WHAT THIS TASK INVOLVES: Every line of the entries below that carries the string "scope" should be copied.

================

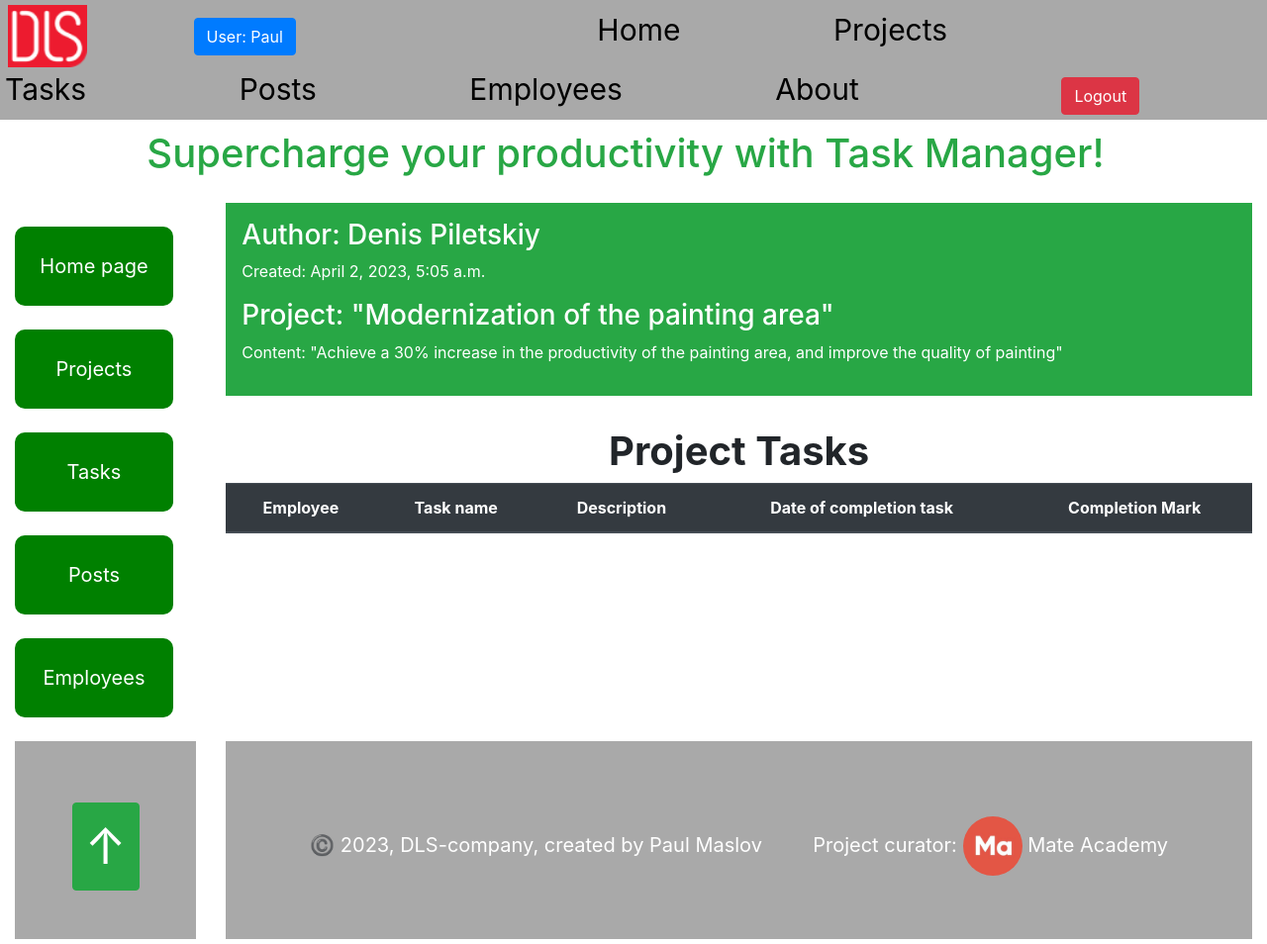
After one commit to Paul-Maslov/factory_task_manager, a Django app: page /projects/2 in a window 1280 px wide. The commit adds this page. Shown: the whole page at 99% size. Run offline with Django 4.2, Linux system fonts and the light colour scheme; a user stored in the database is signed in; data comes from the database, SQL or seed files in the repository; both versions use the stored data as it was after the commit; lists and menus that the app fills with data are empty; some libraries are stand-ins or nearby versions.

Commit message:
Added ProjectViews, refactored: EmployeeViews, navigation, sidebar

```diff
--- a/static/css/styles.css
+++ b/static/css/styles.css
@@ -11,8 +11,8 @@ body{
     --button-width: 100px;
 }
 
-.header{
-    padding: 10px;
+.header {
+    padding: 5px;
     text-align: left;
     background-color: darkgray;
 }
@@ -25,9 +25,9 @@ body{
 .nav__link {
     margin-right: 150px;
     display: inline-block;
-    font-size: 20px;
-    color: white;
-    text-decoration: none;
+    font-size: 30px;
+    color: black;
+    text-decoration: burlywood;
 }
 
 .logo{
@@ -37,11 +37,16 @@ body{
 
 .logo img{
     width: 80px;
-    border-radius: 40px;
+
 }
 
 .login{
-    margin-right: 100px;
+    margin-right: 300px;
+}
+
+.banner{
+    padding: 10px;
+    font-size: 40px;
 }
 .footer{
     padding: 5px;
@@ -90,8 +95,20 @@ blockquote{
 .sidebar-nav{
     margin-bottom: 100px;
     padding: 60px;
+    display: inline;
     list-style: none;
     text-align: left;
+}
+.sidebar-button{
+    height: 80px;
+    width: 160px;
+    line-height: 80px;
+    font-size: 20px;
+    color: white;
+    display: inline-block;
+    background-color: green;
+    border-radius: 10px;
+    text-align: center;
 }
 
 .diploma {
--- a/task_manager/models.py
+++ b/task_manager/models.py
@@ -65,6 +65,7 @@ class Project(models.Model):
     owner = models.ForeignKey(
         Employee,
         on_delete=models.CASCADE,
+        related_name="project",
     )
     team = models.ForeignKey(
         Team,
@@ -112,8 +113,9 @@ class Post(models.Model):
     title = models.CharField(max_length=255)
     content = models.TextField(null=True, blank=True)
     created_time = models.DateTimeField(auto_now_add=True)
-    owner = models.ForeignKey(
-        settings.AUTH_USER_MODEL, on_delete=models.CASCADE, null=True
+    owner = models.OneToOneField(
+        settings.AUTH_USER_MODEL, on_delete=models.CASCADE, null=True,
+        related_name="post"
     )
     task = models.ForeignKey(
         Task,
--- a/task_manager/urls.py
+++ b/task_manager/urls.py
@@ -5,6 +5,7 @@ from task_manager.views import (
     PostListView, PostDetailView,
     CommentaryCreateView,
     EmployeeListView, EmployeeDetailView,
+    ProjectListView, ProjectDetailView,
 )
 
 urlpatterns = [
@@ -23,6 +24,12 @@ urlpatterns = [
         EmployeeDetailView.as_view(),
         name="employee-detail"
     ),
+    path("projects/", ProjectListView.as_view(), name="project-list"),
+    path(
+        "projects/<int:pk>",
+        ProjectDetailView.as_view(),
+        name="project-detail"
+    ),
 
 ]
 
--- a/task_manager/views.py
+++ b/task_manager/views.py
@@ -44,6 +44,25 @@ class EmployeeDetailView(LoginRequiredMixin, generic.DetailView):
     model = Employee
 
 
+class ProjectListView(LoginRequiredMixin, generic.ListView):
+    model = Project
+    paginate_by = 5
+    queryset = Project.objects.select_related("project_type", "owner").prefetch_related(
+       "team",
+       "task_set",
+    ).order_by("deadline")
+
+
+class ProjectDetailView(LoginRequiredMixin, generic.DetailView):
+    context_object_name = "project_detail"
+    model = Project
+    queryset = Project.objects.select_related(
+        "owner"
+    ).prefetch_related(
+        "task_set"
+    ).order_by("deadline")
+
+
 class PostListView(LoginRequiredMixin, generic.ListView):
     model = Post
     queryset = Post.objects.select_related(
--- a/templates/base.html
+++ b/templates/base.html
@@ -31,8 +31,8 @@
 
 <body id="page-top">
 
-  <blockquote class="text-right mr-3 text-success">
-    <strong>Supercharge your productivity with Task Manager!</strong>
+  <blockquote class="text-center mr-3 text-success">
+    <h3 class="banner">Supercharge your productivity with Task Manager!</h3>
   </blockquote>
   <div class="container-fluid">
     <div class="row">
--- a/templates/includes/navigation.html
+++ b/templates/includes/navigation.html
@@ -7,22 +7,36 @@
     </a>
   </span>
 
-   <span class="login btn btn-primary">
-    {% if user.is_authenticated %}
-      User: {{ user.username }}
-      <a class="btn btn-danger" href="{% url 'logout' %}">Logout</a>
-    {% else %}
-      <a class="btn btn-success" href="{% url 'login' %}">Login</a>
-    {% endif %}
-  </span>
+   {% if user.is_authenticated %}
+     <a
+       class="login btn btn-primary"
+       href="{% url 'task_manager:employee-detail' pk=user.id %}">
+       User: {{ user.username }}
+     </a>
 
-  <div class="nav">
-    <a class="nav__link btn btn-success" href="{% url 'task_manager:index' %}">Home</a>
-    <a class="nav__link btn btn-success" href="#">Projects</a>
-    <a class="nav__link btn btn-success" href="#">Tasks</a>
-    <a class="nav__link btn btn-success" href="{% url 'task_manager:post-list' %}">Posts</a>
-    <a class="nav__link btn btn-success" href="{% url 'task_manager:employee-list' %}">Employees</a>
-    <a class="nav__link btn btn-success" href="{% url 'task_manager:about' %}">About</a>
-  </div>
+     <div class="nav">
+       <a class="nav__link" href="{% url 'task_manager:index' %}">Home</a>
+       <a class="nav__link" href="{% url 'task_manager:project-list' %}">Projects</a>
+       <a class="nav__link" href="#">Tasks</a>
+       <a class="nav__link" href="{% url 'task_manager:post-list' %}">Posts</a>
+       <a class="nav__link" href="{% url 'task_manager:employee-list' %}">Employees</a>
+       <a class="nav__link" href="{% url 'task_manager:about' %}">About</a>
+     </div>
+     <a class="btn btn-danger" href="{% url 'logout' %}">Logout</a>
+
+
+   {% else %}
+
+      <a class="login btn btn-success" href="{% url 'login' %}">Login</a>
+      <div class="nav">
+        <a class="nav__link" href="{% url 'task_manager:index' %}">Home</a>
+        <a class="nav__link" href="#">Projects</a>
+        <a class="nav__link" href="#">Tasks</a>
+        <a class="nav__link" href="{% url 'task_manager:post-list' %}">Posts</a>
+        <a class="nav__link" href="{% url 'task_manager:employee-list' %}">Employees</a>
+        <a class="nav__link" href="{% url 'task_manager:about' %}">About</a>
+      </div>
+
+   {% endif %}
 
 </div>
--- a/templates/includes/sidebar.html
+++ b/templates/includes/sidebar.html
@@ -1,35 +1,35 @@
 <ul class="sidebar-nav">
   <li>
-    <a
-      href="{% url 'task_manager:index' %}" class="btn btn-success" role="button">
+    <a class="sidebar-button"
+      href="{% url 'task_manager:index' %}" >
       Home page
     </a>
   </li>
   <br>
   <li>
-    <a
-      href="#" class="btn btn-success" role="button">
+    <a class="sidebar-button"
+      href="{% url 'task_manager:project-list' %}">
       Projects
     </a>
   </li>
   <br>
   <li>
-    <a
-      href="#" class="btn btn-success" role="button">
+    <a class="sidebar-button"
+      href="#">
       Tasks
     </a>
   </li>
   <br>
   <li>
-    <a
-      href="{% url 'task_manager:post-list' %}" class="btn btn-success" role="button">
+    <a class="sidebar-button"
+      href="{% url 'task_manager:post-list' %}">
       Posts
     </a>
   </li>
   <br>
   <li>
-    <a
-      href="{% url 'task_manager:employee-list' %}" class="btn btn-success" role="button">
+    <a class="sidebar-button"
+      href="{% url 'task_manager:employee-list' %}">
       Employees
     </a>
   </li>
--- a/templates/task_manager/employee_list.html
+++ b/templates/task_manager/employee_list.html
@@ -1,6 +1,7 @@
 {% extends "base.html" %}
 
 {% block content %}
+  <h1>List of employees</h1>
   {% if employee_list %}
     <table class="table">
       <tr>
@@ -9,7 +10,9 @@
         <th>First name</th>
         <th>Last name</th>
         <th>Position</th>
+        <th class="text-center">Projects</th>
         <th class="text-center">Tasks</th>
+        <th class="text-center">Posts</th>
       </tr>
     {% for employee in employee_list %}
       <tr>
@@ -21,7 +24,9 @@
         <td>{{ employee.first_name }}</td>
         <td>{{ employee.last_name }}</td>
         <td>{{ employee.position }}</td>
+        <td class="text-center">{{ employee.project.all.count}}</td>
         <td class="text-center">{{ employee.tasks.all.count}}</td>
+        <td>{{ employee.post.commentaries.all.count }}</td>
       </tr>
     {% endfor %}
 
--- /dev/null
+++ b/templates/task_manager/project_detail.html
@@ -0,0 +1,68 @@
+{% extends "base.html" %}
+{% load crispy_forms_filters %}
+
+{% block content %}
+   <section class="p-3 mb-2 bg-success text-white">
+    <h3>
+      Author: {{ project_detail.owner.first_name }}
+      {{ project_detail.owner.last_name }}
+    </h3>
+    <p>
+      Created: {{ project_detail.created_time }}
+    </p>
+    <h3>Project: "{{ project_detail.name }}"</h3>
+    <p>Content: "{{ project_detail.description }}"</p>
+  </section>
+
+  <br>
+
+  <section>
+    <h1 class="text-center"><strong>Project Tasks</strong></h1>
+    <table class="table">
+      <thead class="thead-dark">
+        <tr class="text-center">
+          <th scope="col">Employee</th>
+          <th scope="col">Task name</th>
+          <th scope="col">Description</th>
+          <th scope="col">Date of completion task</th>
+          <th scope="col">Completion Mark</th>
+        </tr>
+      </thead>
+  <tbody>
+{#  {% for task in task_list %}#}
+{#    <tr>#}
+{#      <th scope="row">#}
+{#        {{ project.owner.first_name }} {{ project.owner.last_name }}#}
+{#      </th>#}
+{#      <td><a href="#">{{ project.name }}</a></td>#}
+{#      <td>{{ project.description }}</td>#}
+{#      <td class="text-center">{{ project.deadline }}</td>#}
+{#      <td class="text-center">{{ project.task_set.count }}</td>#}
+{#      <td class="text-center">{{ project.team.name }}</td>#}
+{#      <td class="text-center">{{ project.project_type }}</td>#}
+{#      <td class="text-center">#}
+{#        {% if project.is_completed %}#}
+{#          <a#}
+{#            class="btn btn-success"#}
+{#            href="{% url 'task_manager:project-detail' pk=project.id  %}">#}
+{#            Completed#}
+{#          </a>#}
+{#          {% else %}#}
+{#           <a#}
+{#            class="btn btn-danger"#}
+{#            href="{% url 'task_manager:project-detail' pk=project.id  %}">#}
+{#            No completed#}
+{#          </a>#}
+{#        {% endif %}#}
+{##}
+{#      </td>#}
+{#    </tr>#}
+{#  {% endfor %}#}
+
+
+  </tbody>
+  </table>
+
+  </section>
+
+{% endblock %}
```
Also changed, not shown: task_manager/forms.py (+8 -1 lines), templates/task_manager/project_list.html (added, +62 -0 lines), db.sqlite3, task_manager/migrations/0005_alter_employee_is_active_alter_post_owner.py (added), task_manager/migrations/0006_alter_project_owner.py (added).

================

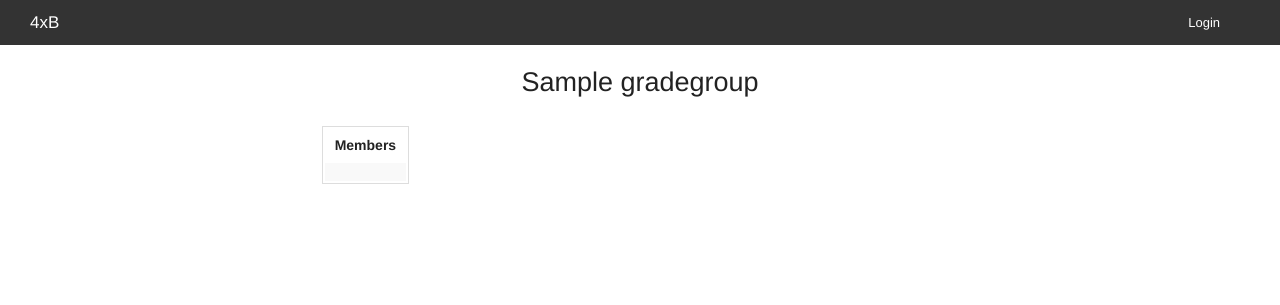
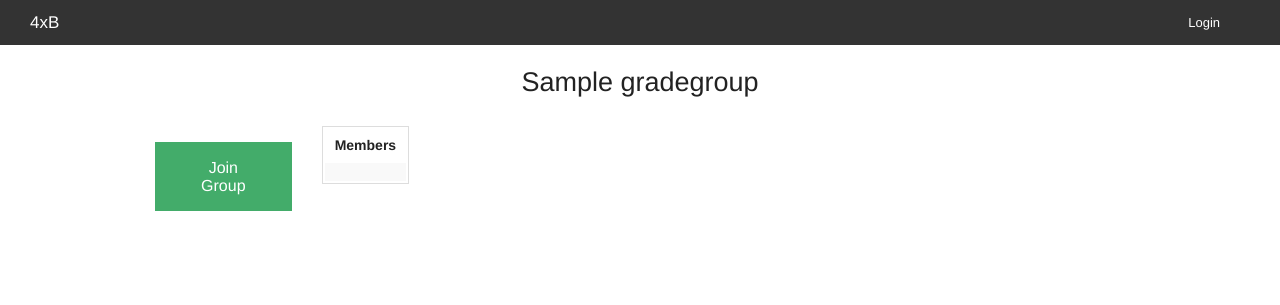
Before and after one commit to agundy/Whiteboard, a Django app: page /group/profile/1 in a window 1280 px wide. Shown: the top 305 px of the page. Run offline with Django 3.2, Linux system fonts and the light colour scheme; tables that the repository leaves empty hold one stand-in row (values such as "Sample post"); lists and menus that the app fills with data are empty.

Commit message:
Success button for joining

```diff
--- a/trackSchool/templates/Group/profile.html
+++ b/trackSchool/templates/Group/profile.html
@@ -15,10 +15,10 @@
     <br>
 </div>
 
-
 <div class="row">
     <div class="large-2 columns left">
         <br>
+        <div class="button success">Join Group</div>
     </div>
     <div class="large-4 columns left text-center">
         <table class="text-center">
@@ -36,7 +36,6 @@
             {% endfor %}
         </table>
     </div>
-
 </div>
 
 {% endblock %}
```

================

SOLUTION TO THE EXERCISE:
+          <th scope="col">Employee</th>
+          <th scope="col">Task name</th>
+          <th scope="col">Description</th>
+          <th scope="col">Date of completion task</th>
+          <th scope="col">Completion Mark</th>
+{#      <th scope="row">#}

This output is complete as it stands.